**PROBLEM TO SOLVE:** Return all lines of the data in which the string "Exam" occurs.

**DATA TO PROCESS:**
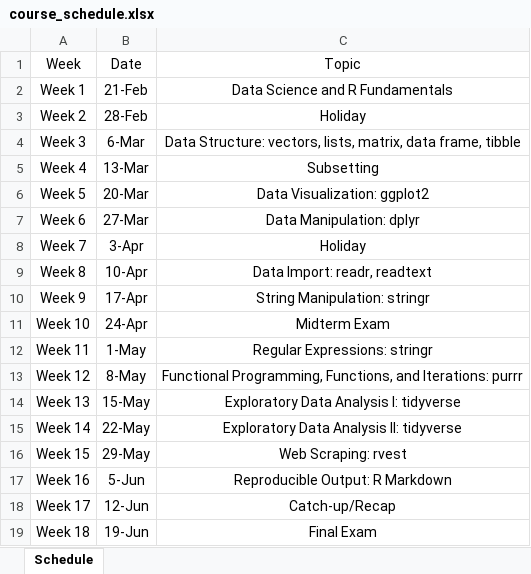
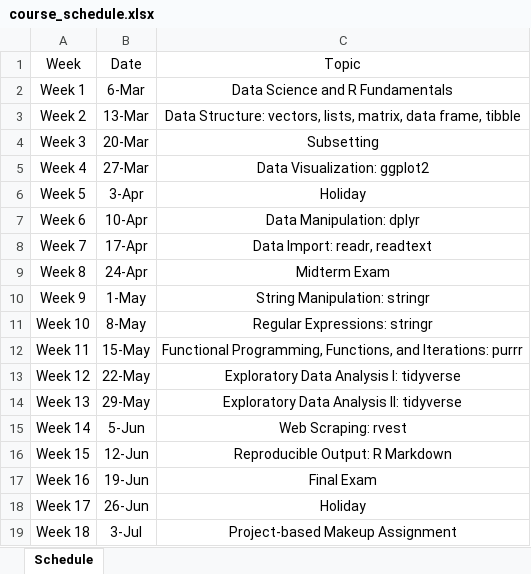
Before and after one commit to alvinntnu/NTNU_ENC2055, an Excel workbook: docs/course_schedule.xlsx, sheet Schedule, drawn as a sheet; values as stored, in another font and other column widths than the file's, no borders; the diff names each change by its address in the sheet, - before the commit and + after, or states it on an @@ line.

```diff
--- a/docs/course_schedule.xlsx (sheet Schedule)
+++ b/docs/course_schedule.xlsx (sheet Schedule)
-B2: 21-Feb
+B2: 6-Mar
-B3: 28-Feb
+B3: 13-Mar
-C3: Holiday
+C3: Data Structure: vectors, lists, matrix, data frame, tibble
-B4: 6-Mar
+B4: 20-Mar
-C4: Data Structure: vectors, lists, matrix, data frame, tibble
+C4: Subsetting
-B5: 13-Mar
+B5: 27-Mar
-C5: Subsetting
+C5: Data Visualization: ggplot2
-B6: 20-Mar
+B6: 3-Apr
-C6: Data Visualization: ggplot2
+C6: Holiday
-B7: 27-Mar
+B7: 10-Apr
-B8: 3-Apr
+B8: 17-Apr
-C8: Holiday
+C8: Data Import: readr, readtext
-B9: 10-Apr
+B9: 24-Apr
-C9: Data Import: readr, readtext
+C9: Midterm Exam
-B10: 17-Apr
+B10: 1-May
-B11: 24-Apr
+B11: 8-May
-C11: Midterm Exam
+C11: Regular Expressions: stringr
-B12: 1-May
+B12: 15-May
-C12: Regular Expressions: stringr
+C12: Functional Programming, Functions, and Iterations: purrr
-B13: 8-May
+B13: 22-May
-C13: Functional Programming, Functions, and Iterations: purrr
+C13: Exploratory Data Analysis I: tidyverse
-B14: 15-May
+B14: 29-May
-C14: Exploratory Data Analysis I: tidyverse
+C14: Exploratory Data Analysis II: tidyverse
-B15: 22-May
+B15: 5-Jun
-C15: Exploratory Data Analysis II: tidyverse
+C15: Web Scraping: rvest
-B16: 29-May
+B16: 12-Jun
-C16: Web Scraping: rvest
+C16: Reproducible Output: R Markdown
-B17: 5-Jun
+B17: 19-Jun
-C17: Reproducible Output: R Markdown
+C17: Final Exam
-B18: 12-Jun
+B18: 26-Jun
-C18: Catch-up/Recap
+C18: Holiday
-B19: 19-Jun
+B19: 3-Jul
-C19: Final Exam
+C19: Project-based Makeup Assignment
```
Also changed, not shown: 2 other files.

**SOLUTION TO THIS PROBLEM:**
+C9: Midterm Exam
-C11: Midterm Exam
+C17: Final Exam
-C19: Final Exam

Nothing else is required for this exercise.